- EXERCISE GOAL -
Can you copy out the data exactly? Leave the images out.

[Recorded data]
•••••
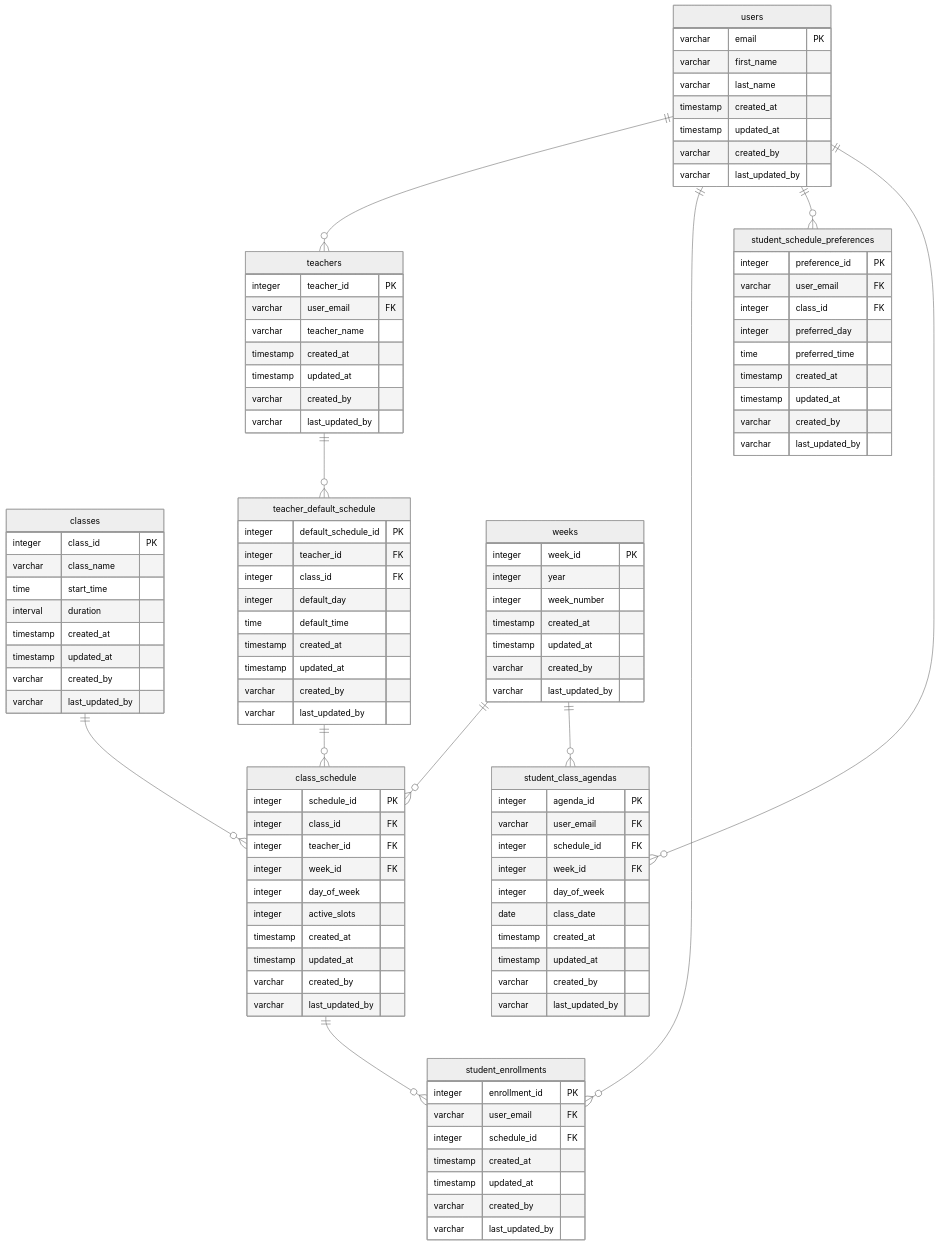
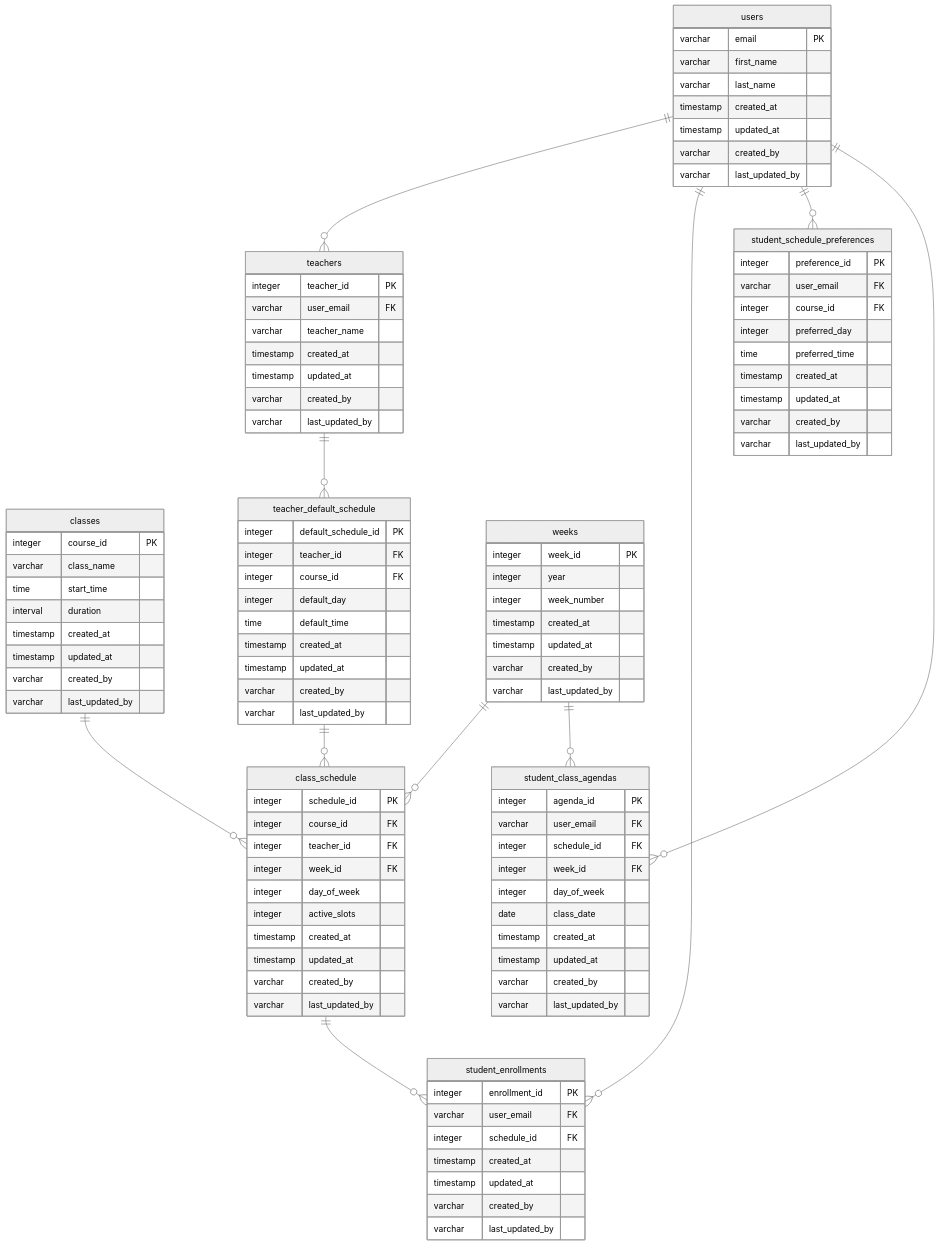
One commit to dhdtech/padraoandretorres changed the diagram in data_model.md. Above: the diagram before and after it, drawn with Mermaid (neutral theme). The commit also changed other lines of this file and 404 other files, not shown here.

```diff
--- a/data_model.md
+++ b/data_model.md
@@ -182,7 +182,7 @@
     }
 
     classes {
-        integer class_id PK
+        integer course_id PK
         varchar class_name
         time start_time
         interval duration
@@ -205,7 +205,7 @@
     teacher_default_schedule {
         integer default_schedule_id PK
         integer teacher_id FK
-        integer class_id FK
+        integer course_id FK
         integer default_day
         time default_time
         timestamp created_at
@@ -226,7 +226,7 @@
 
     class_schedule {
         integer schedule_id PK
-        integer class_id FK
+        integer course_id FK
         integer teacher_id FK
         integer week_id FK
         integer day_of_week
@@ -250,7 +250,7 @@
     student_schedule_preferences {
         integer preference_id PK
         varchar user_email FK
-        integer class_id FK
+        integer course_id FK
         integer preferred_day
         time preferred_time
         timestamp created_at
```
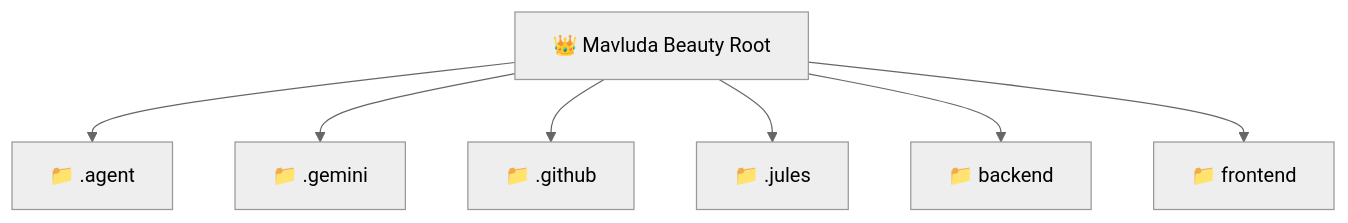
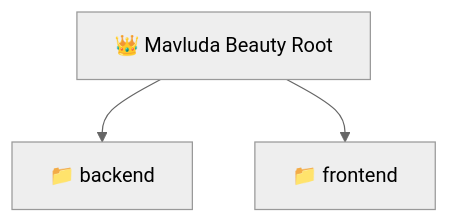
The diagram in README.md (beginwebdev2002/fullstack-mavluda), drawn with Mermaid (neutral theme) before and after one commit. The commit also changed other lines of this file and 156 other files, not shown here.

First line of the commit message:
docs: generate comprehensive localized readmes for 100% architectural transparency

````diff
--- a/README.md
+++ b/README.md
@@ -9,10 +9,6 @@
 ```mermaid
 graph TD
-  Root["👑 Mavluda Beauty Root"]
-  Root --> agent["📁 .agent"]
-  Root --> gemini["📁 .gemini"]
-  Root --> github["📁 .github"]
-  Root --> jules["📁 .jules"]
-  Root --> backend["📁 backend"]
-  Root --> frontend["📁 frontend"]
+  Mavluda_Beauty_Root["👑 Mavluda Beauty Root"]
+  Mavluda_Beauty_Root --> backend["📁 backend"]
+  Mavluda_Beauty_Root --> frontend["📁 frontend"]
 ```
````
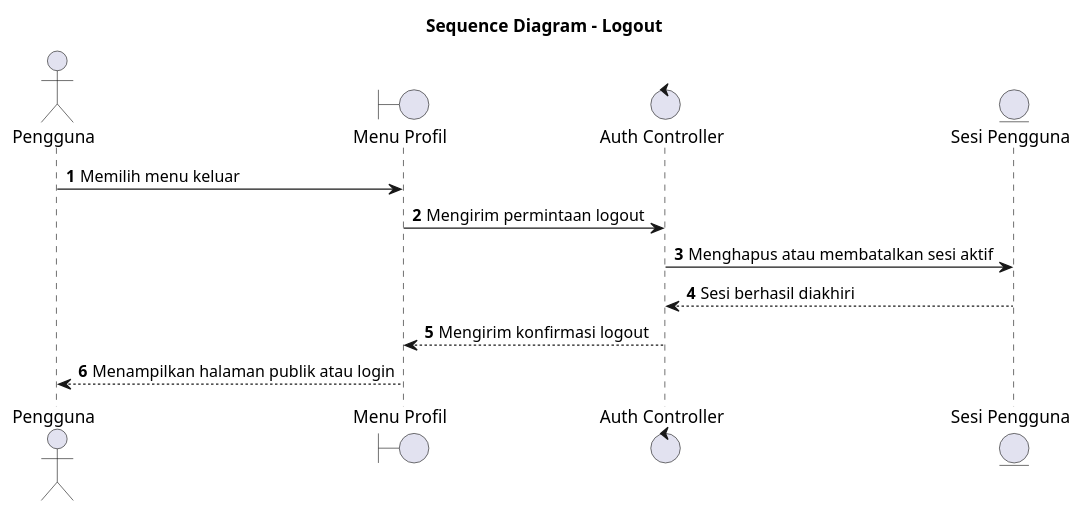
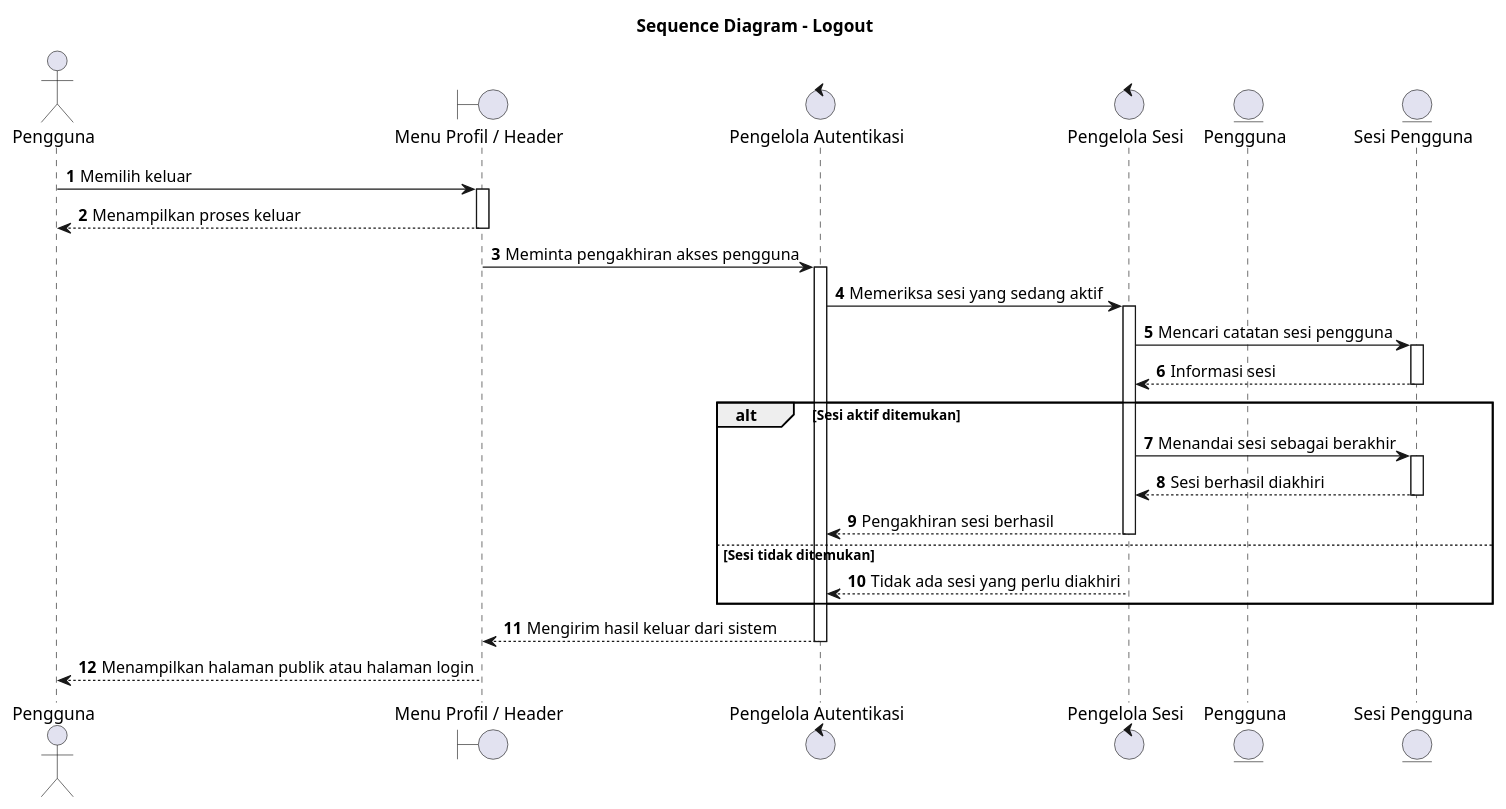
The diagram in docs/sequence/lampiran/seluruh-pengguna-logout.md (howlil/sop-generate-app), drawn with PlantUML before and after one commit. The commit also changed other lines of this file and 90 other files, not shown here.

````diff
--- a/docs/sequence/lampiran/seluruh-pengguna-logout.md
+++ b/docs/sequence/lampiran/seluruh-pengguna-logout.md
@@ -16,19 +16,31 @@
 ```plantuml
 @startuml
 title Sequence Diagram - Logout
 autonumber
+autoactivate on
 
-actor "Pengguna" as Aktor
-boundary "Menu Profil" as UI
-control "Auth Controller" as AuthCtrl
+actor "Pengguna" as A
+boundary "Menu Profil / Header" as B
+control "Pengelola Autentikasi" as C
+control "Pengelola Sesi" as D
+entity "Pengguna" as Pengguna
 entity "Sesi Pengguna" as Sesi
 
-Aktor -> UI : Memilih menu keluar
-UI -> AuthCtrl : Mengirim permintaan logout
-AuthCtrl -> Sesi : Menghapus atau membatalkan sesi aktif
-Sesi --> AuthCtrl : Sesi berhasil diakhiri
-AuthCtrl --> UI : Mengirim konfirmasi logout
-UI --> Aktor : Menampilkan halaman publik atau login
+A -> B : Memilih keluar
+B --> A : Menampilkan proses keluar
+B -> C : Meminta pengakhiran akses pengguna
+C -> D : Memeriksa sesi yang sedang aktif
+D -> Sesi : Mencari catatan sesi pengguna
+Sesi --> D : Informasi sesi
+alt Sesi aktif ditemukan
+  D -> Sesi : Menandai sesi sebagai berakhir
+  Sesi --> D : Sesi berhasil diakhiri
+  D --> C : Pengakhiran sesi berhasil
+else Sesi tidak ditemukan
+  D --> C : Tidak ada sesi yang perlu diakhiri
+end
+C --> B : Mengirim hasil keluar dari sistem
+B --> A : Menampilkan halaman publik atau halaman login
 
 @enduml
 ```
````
•••••
- SOLUTION FOR THIS TASK -
One commit to dhdtech/padraoandretorres changed the diagram in data_model.md. Above: the diagram before and after it, drawn with Mermaid (neutral theme). The commit also changed other lines of this file and 404 other files, not shown here.

```diff
--- a/data_model.md
+++ b/data_model.md
@@ -182,7 +182,7 @@
     }
 
     classes {
-        integer class_id PK
+        integer course_id PK
         varchar class_name
         time start_time
         interval duration
@@ -205,7 +205,7 @@
     teacher_default_schedule {
         integer default_schedule_id PK
         integer teacher_id FK
-        integer class_id FK
+        integer course_id FK
         integer default_day
         time default_time
         timestamp created_at
@@ -226,7 +226,7 @@
 
     class_schedule {
         integer schedule_id PK
-        integer class_id FK
+        integer course_id FK
         integer teacher_id FK
         integer week_id FK
         integer day_of_week
@@ -250,7 +250,7 @@
     student_schedule_preferences {
         integer preference_id PK
         varchar user_email FK
-        integer class_id FK
+        integer course_id FK
         integer preferred_day
         time preferred_time
         timestamp created_at
```
The diagram in README.md (beginwebdev2002/fullstack-mavluda), drawn with Mermaid (neutral theme) before and after one commit. The commit also changed other lines of this file and 156 other files, not shown here.

First line of the commit message:
docs: generate comprehensive localized readmes for 100% architectural transparency

````diff
--- a/README.md
+++ b/README.md
@@ -9,10 +9,6 @@
 ```mermaid
 graph TD
-  Root["👑 Mavluda Beauty Root"]
-  Root --> agent["📁 .agent"]
-  Root --> gemini["📁 .gemini"]
-  Root --> github["📁 .github"]
-  Root --> jules["📁 .jules"]
-  Root --> backend["📁 backend"]
-  Root --> frontend["📁 frontend"]
+  Mavluda_Beauty_Root["👑 Mavluda Beauty Root"]
+  Mavluda_Beauty_Root --> backend["📁 backend"]
+  Mavluda_Beauty_Root --> frontend["📁 frontend"]
 ```
````
The diagram in docs/sequence/lampiran/seluruh-pengguna-logout.md (howlil/sop-generate-app), drawn with PlantUML before and after one commit. The commit also changed other lines of this file and 90 other files, not shown here.

````diff
--- a/docs/sequence/lampiran/seluruh-pengguna-logout.md
+++ b/docs/sequence/lampiran/seluruh-pengguna-logout.md
@@ -16,19 +16,31 @@
 ```plantuml
 @startuml
 title Sequence Diagram - Logout
 autonumber
+autoactivate on
 
-actor "Pengguna" as Aktor
-boundary "Menu Profil" as UI
-control "Auth Controller" as AuthCtrl
+actor "Pengguna" as A
+boundary "Menu Profil / Header" as B
+control "Pengelola Autentikasi" as C
+control "Pengelola Sesi" as D
+entity "Pengguna" as Pengguna
 entity "Sesi Pengguna" as Sesi
 
-Aktor -> UI : Memilih menu keluar
-UI -> AuthCtrl : Mengirim permintaan logout
-AuthCtrl -> Sesi : Menghapus atau membatalkan sesi aktif
-Sesi --> AuthCtrl : Sesi berhasil diakhiri
-AuthCtrl --> UI : Mengirim konfirmasi logout
-UI --> Aktor : Menampilkan halaman publik atau login
+A -> B : Memilih keluar
+B --> A : Menampilkan proses keluar
+B -> C : Meminta pengakhiran akses pengguna
+C -> D : Memeriksa sesi yang sedang aktif
+D -> Sesi : Mencari catatan sesi pengguna
+Sesi --> D : Informasi sesi
+alt Sesi aktif ditemukan
+  D -> Sesi : Menandai sesi sebagai berakhir
+  Sesi --> D : Sesi berhasil diakhiri
+  D --> C : Pengakhiran sesi berhasil
+else Sesi tidak ditemukan
+  D --> C : Tidak ada sesi yang perlu diakhiri
+end
+C --> B : Mengirim hasil keluar dari sistem
+B --> A : Menampilkan halaman publik atau halaman login
 
 @enduml
 ```
````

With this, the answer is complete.